The 5th U.S. Circuit Court of Appeals gave good reason for celebration for the hundreds of thousands who will arrive in Washington for the 39th annual March for Life on Monday.
The court last week upheld the constitutionality of a new law in Texas requiring that abortion providers do ultrasound exams and that a woman listen to the physician's description of her unborn child and to the heartbeat before deciding whether to abort.
The law, signed by Gov. Rick Perry in May, was blocked by a federal district court in August. It argued that the law impinged on the free-speech rights of abortion providers.
Now, Texas may become not just the nation's largest creator of jobs, but the nation's best protector of human life.
Ultrasound images of unborn children are turning the abortion game around, which is why abortion providers and organizations such as Planned Parenthood that promote the barbarous abortion regime are so on edge about the decision.
Seeing ultrasound images has a major impact. Estimates vary widely on the percentage of women who intended to abort but changed their minds after seeing an ultrasound image. My own anecdotal surveys, from crisis pregnancy centers around the country that I work with, indicate that anywhere from 62 percent to 95 percent reconsider.
Focus on the Family reports that 84 percent do. The nonprofit Christian organization also operates a generous program called Operation Ultrasound, through which it provides ultrasound equipment and training to crisis pregnancy centers that apply.
According to Nancy Northrup, president of the Center for Reproductive Rights, which is challenging the Texas law, "If this decision stands, it opens the floodgates for other states to insert themselves in an inappropriate way between doctors and women seeking medical care."
What can you possibly conclude from a movement that labels itself "pro-choice" and that opposes ensuring that women who make a decision as serious and grave as abortion have as much vital information as possible before making that choice?
Good information is the oxygen that enables good decision-making. The answer to the question is that the movement labeling itself "pro-choice" is not about promoting choice at all. It is about promoting abortion.
It is why the so-called "pro-choice" movement opposes efforts to better provide women -- disproportionately young, poor, minority women -- with information that raises their awareness and understanding of what they are doing.
We might recall the impact that television images had after Hurricane Katrina, when the reality of poverty in America suddenly was out there for all to see. No one could look away from this ugly and unpleasant truth.
Including our politicians. Our nation's capital has one of the nation's highest poverty rates (19.9 percent, compared with 15.1 percent of Americans overall in 2010, according to census figures). Any member of Congress can see it by just walking a few blocks from the U.S. Capitol. But suddenly, when the images were on national television, the politicians were out there pontificating.
An ultrasound image of an unborn child is the same type of media event. Suddenly, the mother-to-be sees what she didn't know or perhaps knew and wanted to avoid confronting: that she is the bearer of human life and that she is close to murdering the very life that she chose to help create.

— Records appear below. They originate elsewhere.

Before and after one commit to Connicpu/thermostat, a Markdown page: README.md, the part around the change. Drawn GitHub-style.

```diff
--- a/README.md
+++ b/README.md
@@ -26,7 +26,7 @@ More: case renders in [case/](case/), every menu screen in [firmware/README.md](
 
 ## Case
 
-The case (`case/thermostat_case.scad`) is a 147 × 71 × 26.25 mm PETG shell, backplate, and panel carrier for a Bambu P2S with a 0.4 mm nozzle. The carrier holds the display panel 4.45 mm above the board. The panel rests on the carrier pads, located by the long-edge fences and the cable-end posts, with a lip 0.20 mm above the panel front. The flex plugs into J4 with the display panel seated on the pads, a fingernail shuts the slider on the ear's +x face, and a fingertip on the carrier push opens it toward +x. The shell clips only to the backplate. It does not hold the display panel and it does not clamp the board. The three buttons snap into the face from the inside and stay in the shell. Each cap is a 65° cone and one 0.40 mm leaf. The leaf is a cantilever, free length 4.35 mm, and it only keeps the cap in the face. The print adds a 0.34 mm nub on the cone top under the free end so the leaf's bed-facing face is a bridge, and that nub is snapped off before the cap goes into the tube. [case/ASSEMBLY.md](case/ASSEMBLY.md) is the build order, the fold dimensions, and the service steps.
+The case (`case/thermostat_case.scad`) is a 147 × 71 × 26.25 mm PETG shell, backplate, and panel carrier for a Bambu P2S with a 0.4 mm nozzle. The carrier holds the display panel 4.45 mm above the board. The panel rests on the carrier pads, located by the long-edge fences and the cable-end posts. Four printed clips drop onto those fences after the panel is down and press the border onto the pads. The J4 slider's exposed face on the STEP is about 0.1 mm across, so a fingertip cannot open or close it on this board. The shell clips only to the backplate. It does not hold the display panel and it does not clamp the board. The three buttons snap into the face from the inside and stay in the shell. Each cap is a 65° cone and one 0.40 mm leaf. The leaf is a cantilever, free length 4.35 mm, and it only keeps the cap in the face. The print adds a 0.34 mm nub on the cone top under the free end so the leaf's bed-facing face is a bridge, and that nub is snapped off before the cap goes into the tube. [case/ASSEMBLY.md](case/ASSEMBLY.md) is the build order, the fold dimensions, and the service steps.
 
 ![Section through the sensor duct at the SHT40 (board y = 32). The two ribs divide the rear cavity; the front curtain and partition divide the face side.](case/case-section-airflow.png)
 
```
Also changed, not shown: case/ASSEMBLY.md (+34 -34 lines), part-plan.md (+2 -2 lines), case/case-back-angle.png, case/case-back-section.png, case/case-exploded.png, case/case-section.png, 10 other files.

According to Americans United for Life, a public-interest law and policy nonprofit, 460 pieces of related legislation were considered in state legislatures around the nation last year.

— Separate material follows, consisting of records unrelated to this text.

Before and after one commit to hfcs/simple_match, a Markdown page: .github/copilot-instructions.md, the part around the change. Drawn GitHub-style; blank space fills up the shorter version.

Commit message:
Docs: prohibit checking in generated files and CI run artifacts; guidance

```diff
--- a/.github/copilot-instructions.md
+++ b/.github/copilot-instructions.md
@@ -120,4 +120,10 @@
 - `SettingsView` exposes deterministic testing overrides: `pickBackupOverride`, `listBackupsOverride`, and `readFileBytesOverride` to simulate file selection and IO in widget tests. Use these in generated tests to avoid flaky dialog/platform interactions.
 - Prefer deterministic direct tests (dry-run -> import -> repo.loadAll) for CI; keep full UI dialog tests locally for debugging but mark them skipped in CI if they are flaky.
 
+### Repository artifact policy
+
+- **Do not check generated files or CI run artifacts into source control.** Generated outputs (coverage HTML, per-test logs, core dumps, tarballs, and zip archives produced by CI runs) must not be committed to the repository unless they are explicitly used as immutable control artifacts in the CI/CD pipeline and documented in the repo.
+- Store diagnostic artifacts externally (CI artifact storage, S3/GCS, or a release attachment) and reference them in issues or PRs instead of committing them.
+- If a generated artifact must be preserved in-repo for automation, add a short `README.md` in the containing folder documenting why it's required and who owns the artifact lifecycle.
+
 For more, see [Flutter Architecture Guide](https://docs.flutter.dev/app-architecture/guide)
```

The forces promoting ignorance are losing and light is shining through.
It is reason for optimism that increasingly more Americans grasp that for a free country to function, we need informed and responsible citizens.

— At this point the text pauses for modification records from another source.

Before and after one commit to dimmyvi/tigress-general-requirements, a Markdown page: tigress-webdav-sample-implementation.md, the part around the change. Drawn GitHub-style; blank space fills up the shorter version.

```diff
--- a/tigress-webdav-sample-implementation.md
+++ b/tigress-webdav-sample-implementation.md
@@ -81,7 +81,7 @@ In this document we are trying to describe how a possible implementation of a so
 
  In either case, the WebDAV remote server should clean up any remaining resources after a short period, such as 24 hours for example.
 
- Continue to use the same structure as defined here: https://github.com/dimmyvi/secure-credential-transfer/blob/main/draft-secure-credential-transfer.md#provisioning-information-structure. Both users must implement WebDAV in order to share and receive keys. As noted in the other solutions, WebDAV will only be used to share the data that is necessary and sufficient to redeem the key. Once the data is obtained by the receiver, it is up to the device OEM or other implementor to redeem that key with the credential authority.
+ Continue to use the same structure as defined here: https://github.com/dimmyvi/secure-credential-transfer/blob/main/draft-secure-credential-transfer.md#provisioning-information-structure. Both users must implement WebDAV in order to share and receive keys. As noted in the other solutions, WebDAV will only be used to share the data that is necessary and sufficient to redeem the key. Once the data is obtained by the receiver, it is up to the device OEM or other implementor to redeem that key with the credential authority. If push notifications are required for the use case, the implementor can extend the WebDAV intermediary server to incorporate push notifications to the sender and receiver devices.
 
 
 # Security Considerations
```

We need appreciation that our choices matter -- and that the most important choice, as we learn in Deuteronomy, is to choose life.
Secularists relate to government, not as a protector, but as a tool of aggression to force others to accept and live with values they reject. (comments)
A leader in a diverse country is to keep things going in generally the right direction -- compromise is always part of the game. (comments)
The idea of the Olympics as a platform for promoting peace and goodwill among nations is particularly weak today. (comments)
Militant left wing blacks like Jesse Williams only care when tragedy serves their message of victimhood and oppression. (comments)
The culture wars that Thiel calls "fake" were not fake to Reagan. (comments)
Today the NAACP is part of the status quo and, despite its rhetoric, now fights to protect special interests. (comments)
When we don't take law seriously at the highest levels of power in the nation, the message reverberates throughout the land. (comments)
Without taking action, Social Security benefits will be substantially cut in just 13 years. (comments)
It is a total perversion of the purpose of society. (comments)
Why can't the Black Caucus stand up uniformly for free enterprise? (comments)
We will not be victorious over terrorism with might alone. (comments)
After new regulation, as much of 80 percent of the loan volume could be curtailed. (comments)
Why should our education system be shielded from capitalism, the competitive forces that produce excellence? (comments)
The civil rights movement became unmoored from the religious and moral values that drove it to begin with. (comments)
Many with great political power in Washington, who control so much of our money, cannot distinguish between a fact and an opinion. (comments)
Republicans have not stood ground and provided a real conservative alternative to the party of the left. (comments)
As the politics of the welfare state and moral relativism have increasingly taken control of the country, they have disproportionately hit our minority communities. (comments)
The constitution does not exist to use government power to force the set of values of one private citizen on other. (comments)
If the forces of anger and fear prevail, we will pay a dear price. (comments)